News and Information

Voters are influenced by friends, neighbors and groups, UC Davis study says

July 31, 2012

woman in front of sign "Nightingale for Governor" with man holding sign

Gubernatorial candidate Chelene Nightingale appears on Vanderhoef Quad with a handful of supporters during the 2010 gubernatorial debate on campus. Psychologist Alison Ledgerwood says people, signs, pins and banners influence voters. (Karin Higgins/UC Davis photo)

Neighbors’ lawn signs, public opinion polls and even a conversation in the next restaurant booth can affect how people vote in an election, suggests a new University of California, Davis, study. But it all depends on how far away the election is.

“Research like this highlights the fact that we are social creatures,” said Alison Ledgerwood, assistant professor of psychology at UC Davis and author of the study. “We clearly use other people to help us make our decisions, but what this research shows is that we rely on different people’s opinions for near-future and distant-future events.”

Ledgerwood’s study — using both New York University and UC Davis student subjects in simulated votes and opinion surveys — found that when it comes to decisions about the distant future, peer group opinions carry a lot of weight.

“When thinking about an election that will occur next year, rather than tomorrow, or when voting by absentee ballot rather than in person at the voting booth, individuals may be especially likely to adopt whatever opinions seem to be endorsed by a majority of their group members,” Ledgerwood said.

But as an election nears, the views of individuals become more influential.

“Tuning into what the person sitting next to you happens to think about an issue is a great strategy for getting along in the current context,” she said.

The research suggests that people making calls to voters months ahead of time trying to influence a vote might embrace specific tactics: “You might want to mention polling results. You might want to say: Most people in your political party think this is a good candidate or a good issue,” Ledgerwood said.

However, polls announced the day or week before probably have little effect. “As we get closer to voting day, polls affect us less and less,” she said. “Meanwhile, what one other person happens to think might affect us more and more. The point is, we are always influenced by what other people think, but who influences us most is going to depend on timing.”
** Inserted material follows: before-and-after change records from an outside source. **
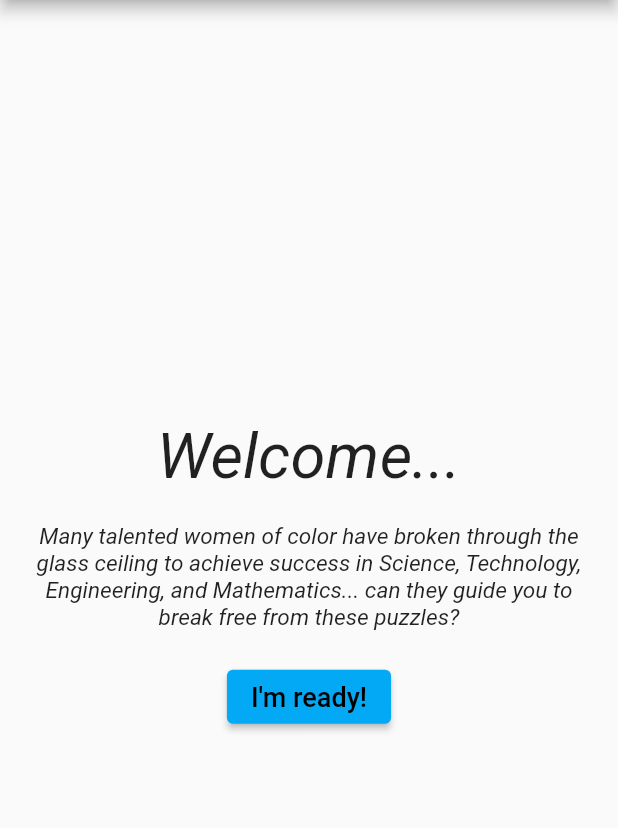
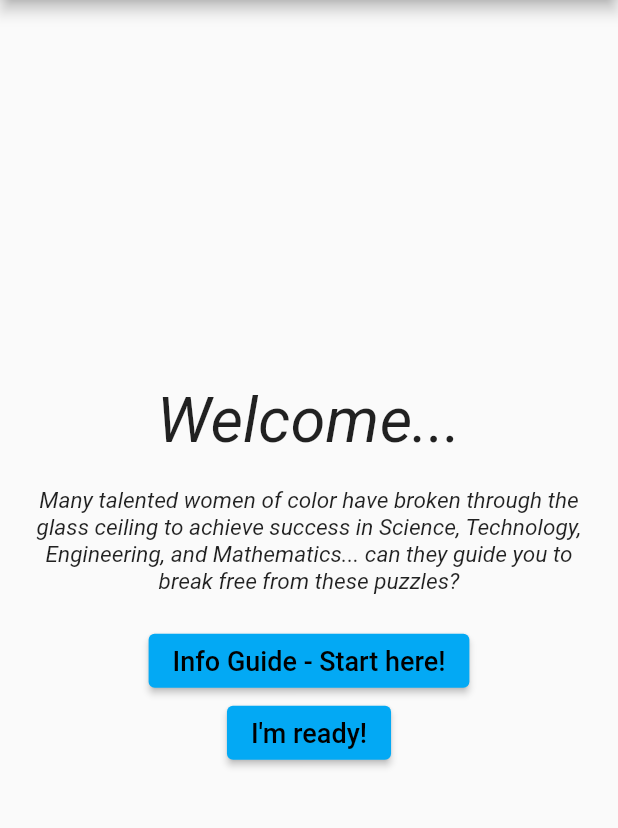
Before and after one commit to rholop/PearlHacks2021, a Flutter app: the screen it shows after launch, on a phone screen of 412 x 824 dp, the part 84-912 px from its top. Run offline on Flutter 3.47's test engine with Material 2 defaults, Android fonts, the phone set to English and light mode, and no system bars; missing offline and left inert: quiz_view.

Commit message:
Final push!

```diff
--- a/ph2021/lib/main.dart
+++ b/ph2021/lib/main.dart
@@ -9,6 +9,7 @@ import 'package:ph2021/clues/clue6.dart';
 import 'package:ph2021/clues/clue7.dart';
 import 'package:ph2021/clues/clue8.dart';
 import 'package:ph2021/clues/clue9.dart';
+import 'package:ph2021/info/infopage.dart';
 
 
 void main() {
@@ -37,6 +38,7 @@ class MyApp extends StatelessWidget {
       initialRoute: '/',
       routes: <String, WidgetBuilder>{
         '/': (BuildContext context) => MyHomePage(),
+        '/info': (BuildContext context) => InfoPage(),
         '/game': (BuildContext context) => SecondScreen(),
         '/clue1': (BuildContext context) => Clue1(),
         '/clue2': (BuildContext context) => Clue2(),
@@ -124,6 +126,15 @@ class _MyHomePageState extends State<MyHomePage> {
             ),
             ElevatedButton(
               onPressed: () {
+                Navigator.pushNamed(context, '/info');
+              },
+              child: Text(
+                "Info Guide - Start here!",
+                style: TextStyle(fontSize: 18),
+              ),
+            ),
+            ElevatedButton(
+              onPressed: () {
                 Navigator.pushNamed(context, '/game');
               },
               child: Text(
--- a/ph2021/pubspec.yaml
+++ b/ph2021/pubspec.yaml
@@ -51,7 +51,7 @@ flutter:
      - assets/images/lab2.jpeg
      - assets/images/credits.jpg
      - assets/images/thanks.jpg
-  #   - images/a_dot_ham.jpeg
+     - assets/images/solutions.png
 
   # An image asset can refer to one or more resolution-specific "variants", see
   # https://flutter.dev/assets-and-images/#resolution-aware.
```
Also changed, not shown: ph2021/lib/info/infopage.dart (added, +77 -0 lines), ph2021/assets/images/solutions.png (added).
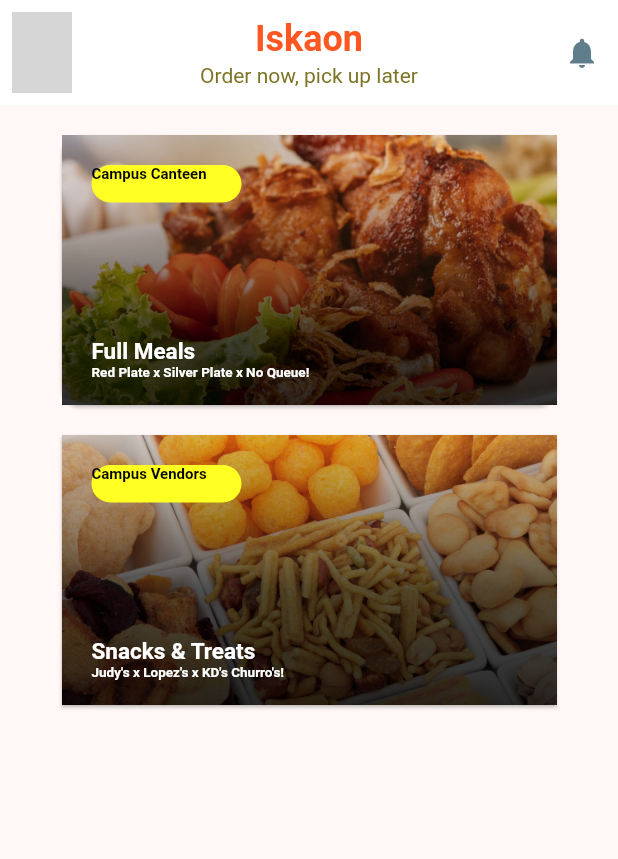
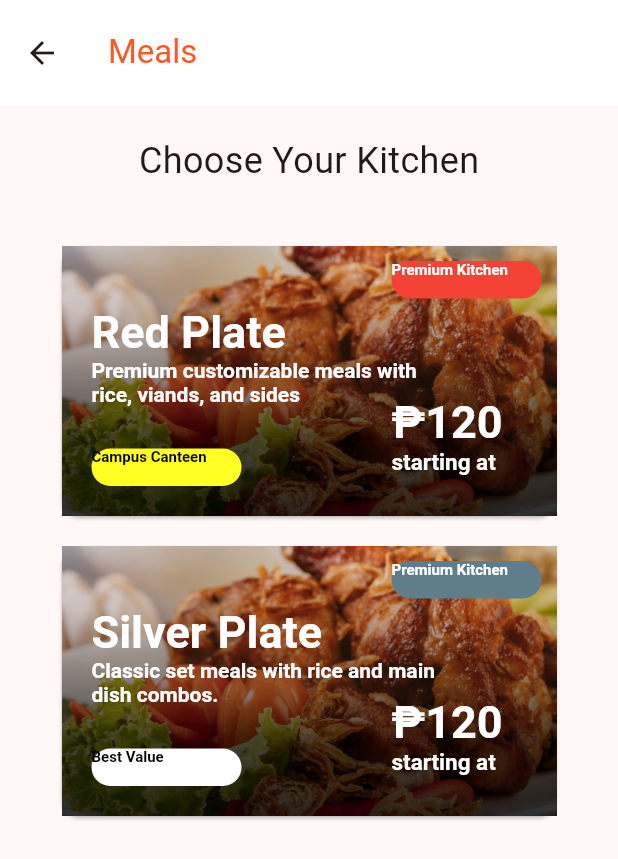
Before and after one commit to bright4Pres/JMResearch, a Flutter app: the screen it shows after launch, after a tap on "Campus Canteen", on a phone screen of 412 x 824 dp. Shown: the top 859 px of the screen. Run offline on Flutter 3.47's test engine with Material 3 defaults, Android fonts, the phone set to English and light mode, and no system bars; grey boxes are pictures that could not be loaded.

Commit message:
meal_screen

```diff
--- a/myapp/lib/screens/home_screen.dart
+++ b/myapp/lib/screens/home_screen.dart
@@ -1,4 +1,5 @@
 import 'package:flutter/material.dart';
+import 'meal_screen.dart';
 
 class HomeScreen extends StatefulWidget {
   const HomeScreen({super.key});
@@ -66,7 +67,12 @@ class _HomeScreenState extends State<HomeScreen> {
             Container(
               margin: const EdgeInsets.only(top: 20),
               child: ElevatedButton(
-                onPressed: () {},
+                onPressed: () {
+                  Navigator.push(
+                    context,
+                    MaterialPageRoute(builder: (context) => MealScreen()),
+                  );
+                },
                 style: ElevatedButton.styleFrom(
                   backgroundColor: Colors.transparent,
                   padding: EdgeInsets.zero,
--- /dev/null
+++ b/myapp/lib/screens/meal_screen.dart
@@ -0,0 +1,296 @@
+import 'package:flutter/material.dart';
+
+class MealScreen extends StatefulWidget {
+  const MealScreen({super.key});
+
+  @override
+  State<MealScreen> createState() => _MealScreenState();
+}
+
+class _MealScreenState extends State<MealScreen> {
+  @override
+  Widget build(BuildContext context) {
+    return Scaffold(
+      appBar: AppBar(
+        title: const Text('Meals', style: TextStyle(color: Colors.deepOrange)),
+        backgroundColor: Colors.white,
+        toolbarHeight: 70,
+      ),
+      body: Center(
+        child: Column(
+          children: [
+            Container(
+              margin: const EdgeInsets.all(20),
+              child: const Text(
+                'Choose Your Kitchen',
+                style: TextStyle(fontSize: 24),
+              ),
+            ),
+            Container(
+              margin: const EdgeInsets.only(top: 20),
+              child: ElevatedButton(
+                onPressed: () {
+                  Navigator.push(
+                    context,
+                    MaterialPageRoute(builder: (context) => MealScreen()),
+                  );
+                },
+                style: ElevatedButton.styleFrom(
+                  backgroundColor: Colors.transparent,
+                  padding: EdgeInsets.zero,
+                  textStyle: const TextStyle(
+                    fontSize: 18,
+                    fontWeight: FontWeight.bold,
+                  ),
+                  shape: RoundedRectangleBorder(
+                    borderRadius: BorderRadius.circular(12),
+                  ),
+                  minimumSize: const Size(330, 180),
+                ),
+                child: Container(
+                  decoration: BoxDecoration(
+                    image: DecorationImage(
+                      image: AssetImage('assets/images/Meals.png'),
+                      fit: BoxFit.cover,
+                    ),
+                  ),
+                  width: 330,
+                  height: 180,
+                  child: Stack(
+                    children: [
+                      Positioned(
+                        bottom: 60,
+                        left: 20,
+                        child: Container(
+                          width: 240,
+                          height: 80,
+                          child: Column(
+                            crossAxisAlignment: CrossAxisAlignment.start,
+                            children: [
+                              Text(
+                                "Red Plate",
+                                style: TextStyle(
+                                  color: Colors.white,
+                                  fontWeight: FontWeight.bold,
+                                  fontSize: 30,
+                                ),
+                              ),
+                              Text(
+                                "Premium customizable meals with rice, viands, and sides",
+                                style: TextStyle(
+                                  color: Colors.white,
+                                  fontSize: 14,
+                                ),
+                              ),
+                            ],
+                          ),
+                        ),
+                      ),
+                      Positioned(
+                        top: 135,
+                        left: 20,
+                        child: Container(
+                          width: 100,
+                          height: 25,
+                          decoration: BoxDecoration(
+                            color: const Color.fromARGB(255, 255, 255, 35),
+                            borderRadius: BorderRadius.circular(15),
+                          ),
+                          child: Text(
+                            "Campus Canteen",
+                            style: TextStyle(
+                              color: Colors.black,
+                              fontSize: 10.0,
+                            ),
+                          ),
+                        ),
+                      ),
+                      Positioned(
+                        top: 10,
+                        left: 220,
+                        child: Container(
+                          width: 100,
+                          height: 25,
+                          decoration: BoxDecoration(
+                            color: Colors.red,
+                            borderRadius: BorderRadius.circular(15),
+                          ),
+                          child: Text(
+                            "Premium Kitchen",
+                            style: TextStyle(
+                              color: Colors.white,
+                              fontSize: 10.0,
+                            ),
+                          ),
+                        ),
+                      ),
+                      Positioned(
+                        top: 100,
+                        left: 220,
+                        child: Container(
+                          width: 240,
+                          height: 80,
+                          child: Column(
+                            crossAxisAlignment: CrossAxisAlignment.start,
+                            children: [
+                              Text(
+                                "₱120",
+                                style: TextStyle(
+                                  color: Colors.white,
+                                  fontWeight: FontWeight.bold,
+                                  fontSize: 30,
+                                ),
+                              ),
+                              Text(
+                                "starting at",
+                                style: TextStyle(
+                                  color: Colors.white,
+                                  fontSize: 15,
+                                ),
+                              ),
+                            ],
+                          ),
+                        ),
+                      ),
+                    ],
+                  ),
+                ),
+              ),
+            ),
+            Container(
+              margin: const EdgeInsets.only(top: 20),
+              child: ElevatedButton(
+                onPressed: () {
+                  Navigator.push(
+                    context,
+                    MaterialPageRoute(builder: (context) => MealScreen()),
+                  );
+                },
+                style: ElevatedButton.styleFrom(
+                  backgroundColor: Colors.transparent,
+                  padding: EdgeInsets.zero,
+                  textStyle: const TextStyle(
+                    fontSize: 18,
+                    fontWeight: FontWeight.bold,
+                  ),
+                  shape: RoundedRectangleBorder(
+                    borderRadius: BorderRadius.circular(12),
+                  ),
+                  minimumSize: const Size(330, 180),
+                ),
+                child: Container(
+                  decoration: BoxDecoration(
+                    image: DecorationImage(
+                      image: AssetImage('assets/images/Meals.png'),
+                      fit: BoxFit.cover,
+                    ),
+                  ),
+                  width: 330,
+                  height: 180,
+                  child: Stack(
+                    children: [
+                      Positioned(
+                        bottom: 60,
+                        left: 20,
+                        child: Container(
+                          width: 240,
+                          height: 80,
+                          child: Column(
+                            crossAxisAlignment: CrossAxisAlignment.start,
+                            children: [
+                              Text(
+                                "Silver Plate",
+                                style: TextStyle(
+                                  color: Colors.white,
+                                  fontWeight: FontWeight.bold,
+                                  fontSize: 30,
+                                ),
+                              ),
+                              Text(
+                                "Classic set meals with rice and main dish combos.",
+                                style: TextStyle(
+                                  color: Colors.white,
+                                  fontSize: 14,
+                                ),
+                              ),
+                            ],
+                          ),
+                        ),
+                      ),
+                      Positioned(
+                        top: 135,
+                        left: 20,
+                        child: Container(
+                          width: 100,
+                          height: 25,
+                          decoration: BoxDecoration(
+                            color: Colors.white,
+                            borderRadius: BorderRadius.circular(15),
+                          ),
+                          child: Text(
+                            "Best Value",
+                            style: TextStyle(
+                              color: Colors.black,
+                              fontSize: 10.0,
+                            ),
+                          ),
+                        ),
+                      ),
+                      Positioned(
+                        top: 10,
+                        left: 220,
+                        child: Container(
+                          width: 100,
+                          height: 25,
+                          decoration: BoxDecoration(
+                            color: Colors.blueGrey,
+                            borderRadius: BorderRadius.circular(15),
+                          ),
+                          child: Text(
+                            "Premium Kitchen",
+                            style: TextStyle(
+                              color: Colors.white,
+                              fontSize: 10.0,
+                            ),
+                          ),
+                        ),
+                      ),
+                      Positioned(
+                        top: 100,
+                        left: 220,
+                        child: Container(
+                          width: 240,
+                          height: 80,
+                          child: Column(
+                            crossAxisAlignment: CrossAxisAlignment.start,
+                            children: [
+                              Text(
+                                "₱120",
+                                style: TextStyle(
+                                  color: Colors.white,
+                                  fontWeight: FontWeight.bold,
+                                  fontSize: 30,
+                                ),
+                              ),
+                              Text(
+                                "starting at",
+                                style: TextStyle(
+                                  color: Colors.white,
+                                  fontSize: 15,
+                                ),
+                              ),
+                            ],
+                          ),
+                        ),
+                      ),
+                    ],
+                  ),
+                ),
+              ),
+            ),
+          ],
+        ),
+      ),
+    );
+  }
+}
```
Also changed, not shown: myapp/lib/screens/snack_screen.dart (added).
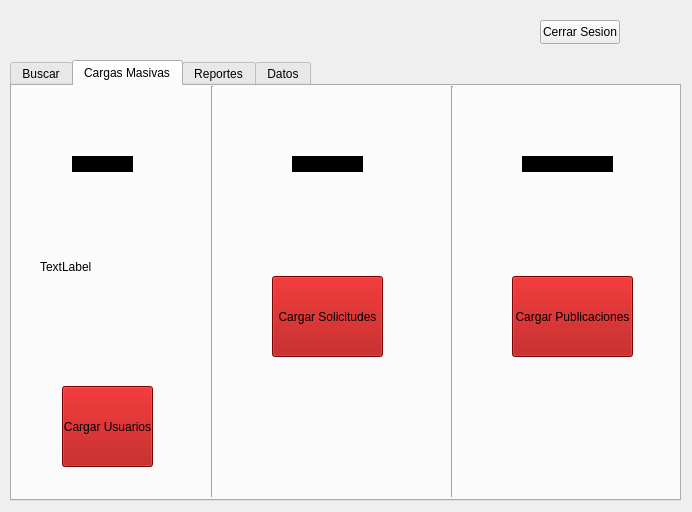
Qt form Fase 2/proyecto2/admin.ui (elsaminee/-EDD-Proyecto_202200198) before a commit.
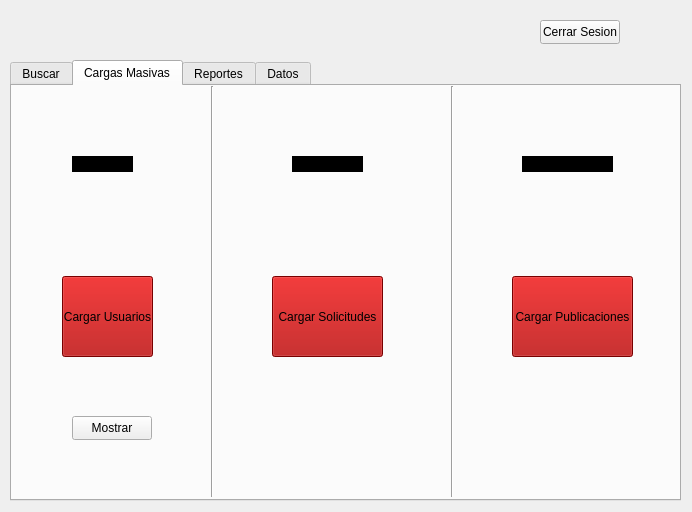
The same form after that commit. The open tabs and pages were chosen to show the change.

Patch:
```diff
--- a/Fase 2/proyecto2/admin.ui
+++ b/Fase 2/proyecto2/admin.ui
@@ -145,7 +145,7 @@
      <property name="geometry">
       <rect>
        <x>50</x>
-       <y>300</y>
+       <y>190</y>
        <width>91</width>
        <height>81</height>
       </rect>
@@ -284,17 +284,17 @@
       <string>Usuarios</string>
      </property>
     </widget>
-    <widget class="QLabel" name="texto">
+    <widget class="QPushButton" name="showUserbtn">
      <property name="geometry">
       <rect>
-       <x>28</x>
-       <y>110</y>
-       <width>151</width>
-       <height>141</height>
+       <x>60</x>
+       <y>330</y>
+       <width>80</width>
+       <height>24</height>
       </rect>
      </property>
      <property name="text">
-      <string>TextLabel</string>
+      <string>Mostrar</string>
      </property>
     </widget>
    </widget>
```
Left out of the diff: 23 changed lines with no effect on the pictures.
Ledgerwood’s article, “The Social Side of Abstraction: Psychological Distance Enhances Conformity to Group Norms” was co-authored by UC Davis graduate student Shannon Callahan and appears in the latest issue of Psychological Science. The article is available by clicking on “request” in the top right corner at: http://psychology.ucdavis.edu/Labs/Ledgerwood/PWT/index.cfm?Section=3.

About UC Davis

UC Davis is a global community of individuals united to better humanity and our natural world while seeking solutions to some of our most pressing challenges. Located near the California state capital, UC Davis has more than 34,000 students, and the full-time equivalent of 4,100 faculty and other academics and 17,400 staff. The campus has an annual research budget of over $750 million, a comprehensive health system and about two dozen specialized research centers. The university offers interdisciplinary graduate study and 99 undergraduate majors in four colleges and six professional schools.

Media contact(s):


Return to the previous page